##### Source information #####
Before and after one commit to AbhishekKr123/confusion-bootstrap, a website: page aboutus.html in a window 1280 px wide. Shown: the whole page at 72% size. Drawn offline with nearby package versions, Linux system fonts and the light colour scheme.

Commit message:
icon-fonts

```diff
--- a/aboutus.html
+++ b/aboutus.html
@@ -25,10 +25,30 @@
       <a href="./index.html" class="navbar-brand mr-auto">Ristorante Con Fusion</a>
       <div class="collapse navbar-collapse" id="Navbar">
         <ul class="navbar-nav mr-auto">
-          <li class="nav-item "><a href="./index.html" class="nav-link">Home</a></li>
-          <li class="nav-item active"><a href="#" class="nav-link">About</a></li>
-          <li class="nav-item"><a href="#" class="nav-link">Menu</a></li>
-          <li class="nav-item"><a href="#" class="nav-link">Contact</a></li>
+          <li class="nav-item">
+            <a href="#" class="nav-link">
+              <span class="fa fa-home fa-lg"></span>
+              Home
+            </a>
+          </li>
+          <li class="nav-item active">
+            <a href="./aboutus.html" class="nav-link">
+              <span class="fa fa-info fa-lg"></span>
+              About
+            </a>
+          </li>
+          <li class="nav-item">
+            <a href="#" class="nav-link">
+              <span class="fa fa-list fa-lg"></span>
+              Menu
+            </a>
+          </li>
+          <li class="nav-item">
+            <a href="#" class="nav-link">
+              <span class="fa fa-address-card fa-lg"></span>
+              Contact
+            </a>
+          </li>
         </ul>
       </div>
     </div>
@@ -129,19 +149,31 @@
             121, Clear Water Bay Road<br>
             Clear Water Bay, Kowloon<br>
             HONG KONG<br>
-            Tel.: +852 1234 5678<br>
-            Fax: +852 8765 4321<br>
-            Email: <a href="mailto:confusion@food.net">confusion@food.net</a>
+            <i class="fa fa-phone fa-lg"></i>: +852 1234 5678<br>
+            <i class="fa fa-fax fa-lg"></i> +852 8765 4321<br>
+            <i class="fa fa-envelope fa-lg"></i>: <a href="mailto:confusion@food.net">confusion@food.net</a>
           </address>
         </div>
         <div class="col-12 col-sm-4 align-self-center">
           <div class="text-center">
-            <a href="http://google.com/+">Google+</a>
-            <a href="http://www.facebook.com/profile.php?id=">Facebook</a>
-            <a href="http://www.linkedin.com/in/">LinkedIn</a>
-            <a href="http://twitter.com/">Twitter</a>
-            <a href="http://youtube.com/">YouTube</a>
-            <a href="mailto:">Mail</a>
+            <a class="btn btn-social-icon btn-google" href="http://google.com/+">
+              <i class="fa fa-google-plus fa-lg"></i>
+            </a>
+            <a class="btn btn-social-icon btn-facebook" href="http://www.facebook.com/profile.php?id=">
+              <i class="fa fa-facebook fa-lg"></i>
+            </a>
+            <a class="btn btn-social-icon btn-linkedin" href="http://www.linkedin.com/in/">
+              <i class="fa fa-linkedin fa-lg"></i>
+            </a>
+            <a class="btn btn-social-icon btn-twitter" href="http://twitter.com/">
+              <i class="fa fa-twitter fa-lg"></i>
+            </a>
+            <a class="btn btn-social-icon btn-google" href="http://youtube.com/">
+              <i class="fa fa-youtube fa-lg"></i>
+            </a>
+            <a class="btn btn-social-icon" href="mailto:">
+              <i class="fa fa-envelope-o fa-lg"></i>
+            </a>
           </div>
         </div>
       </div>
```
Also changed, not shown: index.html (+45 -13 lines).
#####
The problem: Scan the material for lines with the word "item", and copy each line you find.

Answer to this problem:
-          <li class="nav-item "><a href="./index.html" class="nav-link">Home</a></li>
-          <li class="nav-item active"><a href="#" class="nav-link">About</a></li>
-          <li class="nav-item"><a href="#" class="nav-link">Menu</a></li>
-          <li class="nav-item"><a href="#" class="nav-link">Contact</a></li>
+          <li class="nav-item">
+          <li class="nav-item active">
+          <li class="nav-item">
+          <li class="nav-item">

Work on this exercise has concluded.